Birmingham: England 287 (Root 80, Bairstow 70, Ashwin 4-62, Shami 3-64) and 180 (Curran 63, Ishant 5-51, Ashwin 3-59) beat India 274 (Kohli 149, Curran 4-74) and 162 (Kohli 51, Stokes 4-40) by 31 runs.
It was a heart-breaking déjà vu of the Adelaide Oval for Virat Kohli where, in December 2014, he had batted in a rare zone and nearly pulled off a miraculous win for India. At Edgbaston, undone eventually by a superior seam attack, Kohli finally made a mistake with India still 53 short of an improbable win. The last three wickets could only add a further 21 despite Hardik Pandya’s resistance. At the other end of the field was a spent, exhausted, overcome-with-emotion Ben Stokes, who had managed the mammoth task of getting Kohli out. He took the last wicket too, triggering collective relief for England, who had let the visitors back in the game twice with their lack of ruthlessness.
In Adelaide, Kohli had left India 60 to get. Here it was seven fewer. You don’t imagine Kohli as the tragic hero, but Adelaide and Birmingham remain his two best innings according to him. And technically speaking, he went one better in the second innings of this Test. There was less playing and missing than in the first. He began to work James Anderson around. He unleashed a few cover drives. Most of all he stayed calm.
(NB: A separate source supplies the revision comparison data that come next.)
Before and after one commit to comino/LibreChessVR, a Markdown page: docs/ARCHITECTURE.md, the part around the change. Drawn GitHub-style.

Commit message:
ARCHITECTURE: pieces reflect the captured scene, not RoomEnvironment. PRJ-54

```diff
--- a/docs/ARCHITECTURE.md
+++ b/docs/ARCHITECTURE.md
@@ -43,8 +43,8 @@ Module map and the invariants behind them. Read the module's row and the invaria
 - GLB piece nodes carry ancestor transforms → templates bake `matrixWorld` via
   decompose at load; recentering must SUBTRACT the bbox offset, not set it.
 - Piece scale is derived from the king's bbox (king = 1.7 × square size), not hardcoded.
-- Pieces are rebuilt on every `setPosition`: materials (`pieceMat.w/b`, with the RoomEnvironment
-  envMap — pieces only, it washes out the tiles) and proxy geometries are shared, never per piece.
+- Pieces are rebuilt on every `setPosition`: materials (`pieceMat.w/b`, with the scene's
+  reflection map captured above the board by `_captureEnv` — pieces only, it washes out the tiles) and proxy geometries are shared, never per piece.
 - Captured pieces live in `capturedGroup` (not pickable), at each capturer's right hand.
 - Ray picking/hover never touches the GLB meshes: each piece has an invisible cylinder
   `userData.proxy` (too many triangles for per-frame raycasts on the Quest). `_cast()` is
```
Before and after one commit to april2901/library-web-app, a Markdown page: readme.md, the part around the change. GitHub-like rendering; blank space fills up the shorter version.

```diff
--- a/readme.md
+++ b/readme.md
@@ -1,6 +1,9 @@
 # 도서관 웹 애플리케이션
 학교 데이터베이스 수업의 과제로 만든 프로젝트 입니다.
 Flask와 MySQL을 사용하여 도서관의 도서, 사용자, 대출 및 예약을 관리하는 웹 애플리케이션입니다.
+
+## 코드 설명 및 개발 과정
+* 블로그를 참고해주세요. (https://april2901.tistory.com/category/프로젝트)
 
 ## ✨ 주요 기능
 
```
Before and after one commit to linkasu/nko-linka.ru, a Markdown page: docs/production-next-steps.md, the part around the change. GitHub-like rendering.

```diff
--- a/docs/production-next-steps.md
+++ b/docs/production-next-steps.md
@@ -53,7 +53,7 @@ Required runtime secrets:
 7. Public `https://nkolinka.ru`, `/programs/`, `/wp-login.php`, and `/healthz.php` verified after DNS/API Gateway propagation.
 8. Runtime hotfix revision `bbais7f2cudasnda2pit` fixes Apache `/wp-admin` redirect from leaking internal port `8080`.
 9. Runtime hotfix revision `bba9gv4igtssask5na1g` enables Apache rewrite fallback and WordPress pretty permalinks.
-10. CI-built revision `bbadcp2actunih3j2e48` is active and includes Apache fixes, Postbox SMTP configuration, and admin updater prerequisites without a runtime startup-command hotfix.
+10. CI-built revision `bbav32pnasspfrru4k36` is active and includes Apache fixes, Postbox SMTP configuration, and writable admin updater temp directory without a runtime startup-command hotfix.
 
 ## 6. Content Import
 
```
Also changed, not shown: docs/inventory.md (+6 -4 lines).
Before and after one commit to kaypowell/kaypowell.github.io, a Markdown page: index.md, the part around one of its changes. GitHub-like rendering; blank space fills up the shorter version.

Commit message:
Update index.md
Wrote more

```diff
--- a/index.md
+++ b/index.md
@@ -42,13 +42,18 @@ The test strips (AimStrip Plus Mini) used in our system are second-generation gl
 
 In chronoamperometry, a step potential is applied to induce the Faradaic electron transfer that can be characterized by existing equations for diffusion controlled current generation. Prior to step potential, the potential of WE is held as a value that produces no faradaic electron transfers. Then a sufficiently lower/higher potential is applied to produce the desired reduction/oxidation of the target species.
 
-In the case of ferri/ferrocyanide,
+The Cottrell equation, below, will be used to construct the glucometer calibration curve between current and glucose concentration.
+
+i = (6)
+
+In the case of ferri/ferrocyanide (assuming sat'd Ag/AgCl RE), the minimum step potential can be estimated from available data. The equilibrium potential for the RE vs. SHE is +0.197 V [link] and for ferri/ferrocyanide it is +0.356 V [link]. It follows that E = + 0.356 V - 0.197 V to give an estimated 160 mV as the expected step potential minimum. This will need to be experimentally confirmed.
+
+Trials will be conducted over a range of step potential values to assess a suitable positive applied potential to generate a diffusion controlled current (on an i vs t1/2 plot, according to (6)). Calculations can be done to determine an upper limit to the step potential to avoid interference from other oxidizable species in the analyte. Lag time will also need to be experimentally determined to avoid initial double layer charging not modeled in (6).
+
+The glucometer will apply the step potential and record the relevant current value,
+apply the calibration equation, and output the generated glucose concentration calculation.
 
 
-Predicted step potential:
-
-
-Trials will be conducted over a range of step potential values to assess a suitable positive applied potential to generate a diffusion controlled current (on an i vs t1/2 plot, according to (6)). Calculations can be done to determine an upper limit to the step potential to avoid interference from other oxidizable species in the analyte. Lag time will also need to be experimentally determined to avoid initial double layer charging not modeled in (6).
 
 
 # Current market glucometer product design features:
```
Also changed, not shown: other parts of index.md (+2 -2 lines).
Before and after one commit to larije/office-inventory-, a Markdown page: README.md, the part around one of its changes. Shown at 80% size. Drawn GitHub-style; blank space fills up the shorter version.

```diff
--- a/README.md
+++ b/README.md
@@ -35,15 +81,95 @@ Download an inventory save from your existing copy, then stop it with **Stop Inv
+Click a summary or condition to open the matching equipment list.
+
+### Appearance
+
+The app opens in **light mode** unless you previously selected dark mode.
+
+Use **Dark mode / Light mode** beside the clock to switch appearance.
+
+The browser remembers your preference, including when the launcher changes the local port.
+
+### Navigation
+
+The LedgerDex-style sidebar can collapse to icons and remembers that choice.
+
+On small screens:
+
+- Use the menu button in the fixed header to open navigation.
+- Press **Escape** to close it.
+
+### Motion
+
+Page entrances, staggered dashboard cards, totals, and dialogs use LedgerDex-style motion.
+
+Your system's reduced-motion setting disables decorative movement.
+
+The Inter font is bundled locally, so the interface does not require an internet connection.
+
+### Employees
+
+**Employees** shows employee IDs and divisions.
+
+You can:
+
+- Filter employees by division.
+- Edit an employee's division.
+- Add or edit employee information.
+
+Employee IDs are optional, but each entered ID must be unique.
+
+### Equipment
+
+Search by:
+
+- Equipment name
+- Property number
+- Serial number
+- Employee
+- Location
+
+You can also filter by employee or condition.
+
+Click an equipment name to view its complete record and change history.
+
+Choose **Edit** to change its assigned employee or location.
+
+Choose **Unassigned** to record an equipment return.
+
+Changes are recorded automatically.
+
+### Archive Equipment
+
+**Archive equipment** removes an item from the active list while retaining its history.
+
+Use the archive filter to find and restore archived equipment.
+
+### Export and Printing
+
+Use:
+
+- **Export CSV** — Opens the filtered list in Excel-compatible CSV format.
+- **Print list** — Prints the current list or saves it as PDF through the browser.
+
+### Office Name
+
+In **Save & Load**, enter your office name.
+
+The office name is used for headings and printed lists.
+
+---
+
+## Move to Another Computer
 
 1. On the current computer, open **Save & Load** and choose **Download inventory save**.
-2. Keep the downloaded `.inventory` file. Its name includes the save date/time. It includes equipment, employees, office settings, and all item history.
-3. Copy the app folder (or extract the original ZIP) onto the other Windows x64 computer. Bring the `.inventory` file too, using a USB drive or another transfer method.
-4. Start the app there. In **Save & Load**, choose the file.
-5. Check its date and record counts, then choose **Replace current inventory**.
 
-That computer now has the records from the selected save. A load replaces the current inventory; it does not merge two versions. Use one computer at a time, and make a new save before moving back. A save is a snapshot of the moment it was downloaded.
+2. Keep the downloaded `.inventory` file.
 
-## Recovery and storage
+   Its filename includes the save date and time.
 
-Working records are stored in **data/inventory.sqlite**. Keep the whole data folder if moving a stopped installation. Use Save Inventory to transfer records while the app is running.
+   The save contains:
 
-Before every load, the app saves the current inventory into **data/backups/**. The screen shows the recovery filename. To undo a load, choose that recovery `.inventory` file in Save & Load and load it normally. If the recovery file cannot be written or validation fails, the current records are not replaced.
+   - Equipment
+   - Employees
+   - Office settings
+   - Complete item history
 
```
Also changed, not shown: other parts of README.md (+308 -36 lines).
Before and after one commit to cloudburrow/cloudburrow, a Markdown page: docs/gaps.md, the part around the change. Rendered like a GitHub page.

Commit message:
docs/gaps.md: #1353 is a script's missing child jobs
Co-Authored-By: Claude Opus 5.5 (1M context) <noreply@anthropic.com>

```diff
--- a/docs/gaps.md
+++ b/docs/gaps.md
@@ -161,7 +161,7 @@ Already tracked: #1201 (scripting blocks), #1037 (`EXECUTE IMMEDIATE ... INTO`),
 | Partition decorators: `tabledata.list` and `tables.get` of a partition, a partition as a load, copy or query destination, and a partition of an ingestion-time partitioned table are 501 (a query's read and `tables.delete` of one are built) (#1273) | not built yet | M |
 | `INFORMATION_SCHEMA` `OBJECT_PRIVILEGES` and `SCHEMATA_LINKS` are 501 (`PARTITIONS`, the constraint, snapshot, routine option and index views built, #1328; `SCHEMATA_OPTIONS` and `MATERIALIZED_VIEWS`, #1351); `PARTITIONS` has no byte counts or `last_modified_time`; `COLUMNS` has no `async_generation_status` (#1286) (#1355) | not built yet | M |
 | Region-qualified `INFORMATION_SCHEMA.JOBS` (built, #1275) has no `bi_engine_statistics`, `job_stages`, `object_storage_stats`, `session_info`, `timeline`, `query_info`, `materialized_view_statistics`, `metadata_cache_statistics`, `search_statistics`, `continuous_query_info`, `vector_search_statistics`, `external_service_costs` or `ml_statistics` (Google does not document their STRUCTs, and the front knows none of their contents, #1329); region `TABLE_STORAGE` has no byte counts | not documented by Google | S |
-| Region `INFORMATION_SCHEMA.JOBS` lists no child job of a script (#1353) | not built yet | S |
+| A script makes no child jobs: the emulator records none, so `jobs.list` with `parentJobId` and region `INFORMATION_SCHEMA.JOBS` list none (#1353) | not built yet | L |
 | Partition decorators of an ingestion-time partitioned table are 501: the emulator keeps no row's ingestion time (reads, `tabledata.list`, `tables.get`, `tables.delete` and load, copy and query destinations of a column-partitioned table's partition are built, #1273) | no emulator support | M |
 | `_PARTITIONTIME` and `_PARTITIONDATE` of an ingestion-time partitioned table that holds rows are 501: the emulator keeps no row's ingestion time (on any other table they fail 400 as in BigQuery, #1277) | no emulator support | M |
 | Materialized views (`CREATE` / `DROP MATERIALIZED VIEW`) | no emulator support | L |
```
Even as India began the day needing 84 with five wickets in hand, which became four in the first over with Anderson taking out Dinesh Karthik.
Kohli remained unfussed, showing excellent judgement of what balls to leave and when to play when England tried the straight lbw delivery. He faced only seven balls in the first six overs. During this time, Pandya batted himself in, showing remarkable restraint himself. Once in, he unfurled a few drives, whittling down the deficit. When England went to Plan B after the scrutiny from Anderson and Stuart Broad, Kohli finally made the one fatal mistake.
While scoring 200 runs in the match, Kohli made a few mistakes outside off, but was excellent against the straighter balls aimed at getting him lbw. Every time England tried it, Kohli was either outside the line or brought his bat down in time. His head didn’t fall over, and he could access the ball. Perhaps it was about making that small adjustment to a new bowler entering the attack, but against the third ball that Kohli faced from Stokes, his head fell over and he played outside the line, slightly across it, with a slightly closed face. On the big occasion, Stokes had turned up, his celebrations reminiscent of Andrew Flintoff’s in the 2009 Ashes.
Stokes was on a roll now, taking Mohammed Shami out in the same over. A steer and an edge from Ishant Sharma brought eight crucial runs, but in an inspired move Joe Root went to Adil Rashid, who has a good record against the tail. Rashid repeated the first-innings dismissal of Ishant with a wrong’un, and quite fittingly Stokes ended the game with Pandya’s wicket. Quite fittingly, it didn’t come without some fight from Pandya.